  • medical management of constipation
  • relaxation techniques
  • development of an individualized home exercise program

Surgery

  • Epididymectomy – 10 to 92 % success
     better if palpable sore epididymis and tender cystic lesions in Epididymis that should be seen on US. If adjecent areas sore – less likely to work.
  •  in post-vasectomy pain syndrome, vasectomy reversal (open-ended procedure or with vasovasostomy)results in  “50 to 69 % complete pain relief and up to 100 % having improvement of pain”
  • If spermatic cord block successful, Microdenervation of spermatic cord (MDSC)  gives 71-100% complete pain relief – suggested as best procedure.
  • If prior epididymectomy, varicocelectomy,  vasovasostomy, or herniorrhaphy – MDSC  – as long as spermatic block successful, 50% do well

Pulsed radiofrequency

  • of the spermatic cord and genital branch of the genitofemoral nerve

Terkawi, A. S., & Romdhane, K. (2014).
Ultrasound-guided pulsed radiofrequency ablation of the genital branch of the genitofemoral nerve for treatment of intractable orchalgia.
Saudi journal of anaesthesia, 8(2), 29
http://www.ncbi.nlm.nih.gov/pmc/articles/PMC4024696/

  • 17 year old with bilateral pains
  • “A confirmatory and diagnostic local anesthetic injection was performed between the internal and the cremaster fasciae using a 22-gauge insulated needle (in-plane technique), using 20 mg of methyl prednisolone and 5 mL of 2.5% bupivacaine bilaterally.
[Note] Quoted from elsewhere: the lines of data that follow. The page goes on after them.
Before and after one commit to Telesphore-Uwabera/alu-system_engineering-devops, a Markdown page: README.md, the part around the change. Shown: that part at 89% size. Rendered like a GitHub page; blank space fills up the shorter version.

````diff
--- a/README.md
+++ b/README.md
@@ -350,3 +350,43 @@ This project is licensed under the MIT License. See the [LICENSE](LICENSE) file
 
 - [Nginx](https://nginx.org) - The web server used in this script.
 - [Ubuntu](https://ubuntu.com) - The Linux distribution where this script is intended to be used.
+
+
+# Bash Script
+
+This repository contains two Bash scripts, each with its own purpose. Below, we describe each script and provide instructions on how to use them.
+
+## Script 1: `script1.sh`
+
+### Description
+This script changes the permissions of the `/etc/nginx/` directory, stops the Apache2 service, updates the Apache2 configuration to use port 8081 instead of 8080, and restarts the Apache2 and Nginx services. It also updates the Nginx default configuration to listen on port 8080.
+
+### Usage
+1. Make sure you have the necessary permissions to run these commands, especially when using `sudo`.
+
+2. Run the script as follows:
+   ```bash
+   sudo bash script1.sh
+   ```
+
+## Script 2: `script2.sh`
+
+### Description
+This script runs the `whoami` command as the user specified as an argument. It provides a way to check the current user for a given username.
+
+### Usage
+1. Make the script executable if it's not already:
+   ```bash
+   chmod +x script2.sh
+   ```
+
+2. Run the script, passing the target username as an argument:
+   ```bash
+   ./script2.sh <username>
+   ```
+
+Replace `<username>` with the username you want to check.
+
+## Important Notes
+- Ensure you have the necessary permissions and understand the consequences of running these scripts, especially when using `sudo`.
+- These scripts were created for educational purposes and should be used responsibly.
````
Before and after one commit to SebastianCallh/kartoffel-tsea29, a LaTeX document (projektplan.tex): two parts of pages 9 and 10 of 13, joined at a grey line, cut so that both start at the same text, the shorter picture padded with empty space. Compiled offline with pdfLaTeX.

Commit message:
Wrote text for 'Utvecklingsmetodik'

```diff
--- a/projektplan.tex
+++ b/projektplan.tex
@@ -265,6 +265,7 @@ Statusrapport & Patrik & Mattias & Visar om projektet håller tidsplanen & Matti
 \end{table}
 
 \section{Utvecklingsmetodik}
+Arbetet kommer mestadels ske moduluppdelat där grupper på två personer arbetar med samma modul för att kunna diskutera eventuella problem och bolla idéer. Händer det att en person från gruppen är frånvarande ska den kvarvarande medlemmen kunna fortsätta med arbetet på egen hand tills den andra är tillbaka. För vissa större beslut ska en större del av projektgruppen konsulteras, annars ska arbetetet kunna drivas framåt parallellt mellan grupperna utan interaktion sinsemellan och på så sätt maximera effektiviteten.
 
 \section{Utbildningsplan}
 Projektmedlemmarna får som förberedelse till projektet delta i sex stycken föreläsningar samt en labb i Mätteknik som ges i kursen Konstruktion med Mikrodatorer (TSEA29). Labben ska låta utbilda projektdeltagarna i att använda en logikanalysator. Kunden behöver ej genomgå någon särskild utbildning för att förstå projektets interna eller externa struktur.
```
The patient reported immediate pain relief that lasted for 6 weeks.”
  • PRF of 42°C was applied for 120 sec
  • still  0/10 –  7 months after

Misra, S., Ward, S., & Coker, C.
Pulsed radiofrequency for chronic testicular pain—a preliminary report.
Pain Medicine, 10(4), 673-678. 2009
http://www.ncbi.nlm.nih.gov/pubmed/19302438

  • four 120-second cycles of 20-millisecond pulses at 2 Hz
  • “Of the nine patients evaluated, four had complete resolution of pain, while one had partial pain relief. Three patients experienced no change and one reported that his pain was worse. All patients who experienced complete and partial pain relief continued to do so at a mean long-term follow-up of 9.6 months (range 3-14 months).”

Comment – I have found any chronic pain in area becomes “regionalized” – the skin will be tender on rolling all way to spine, there will be paraspinous spasm and facet levels will be tender. In the tender skin will be tender  Thoracolumbar cutaneous nerves – I will inject every cm of them with 3% glycerin in D5W (call neural prolotherapy)- bleb more intradermal all the way round to back until no longer tender. I will inject superficially any paraspinous spasms laterally with 5% lidocaine and work out the spasms and then use manipulation (often an activator) to release facets. I will inject distally the affected nerves with 5% lidocaine until numb (limit 2 mls 5% lidocaine per sitting- less if old/infirm) This will need to be done repeatedly. Not enough experience to do a study but have seen success. From what I have seen ,  I would do the botox first and then follow with the semi-neurolytic lidocaine/glycerin

 

.

 

This entry was posted in groin pain, prostatitis / prostatism, Uncategorized. Bookmark the permalink.

Leave a Reply

Your email address will not be published.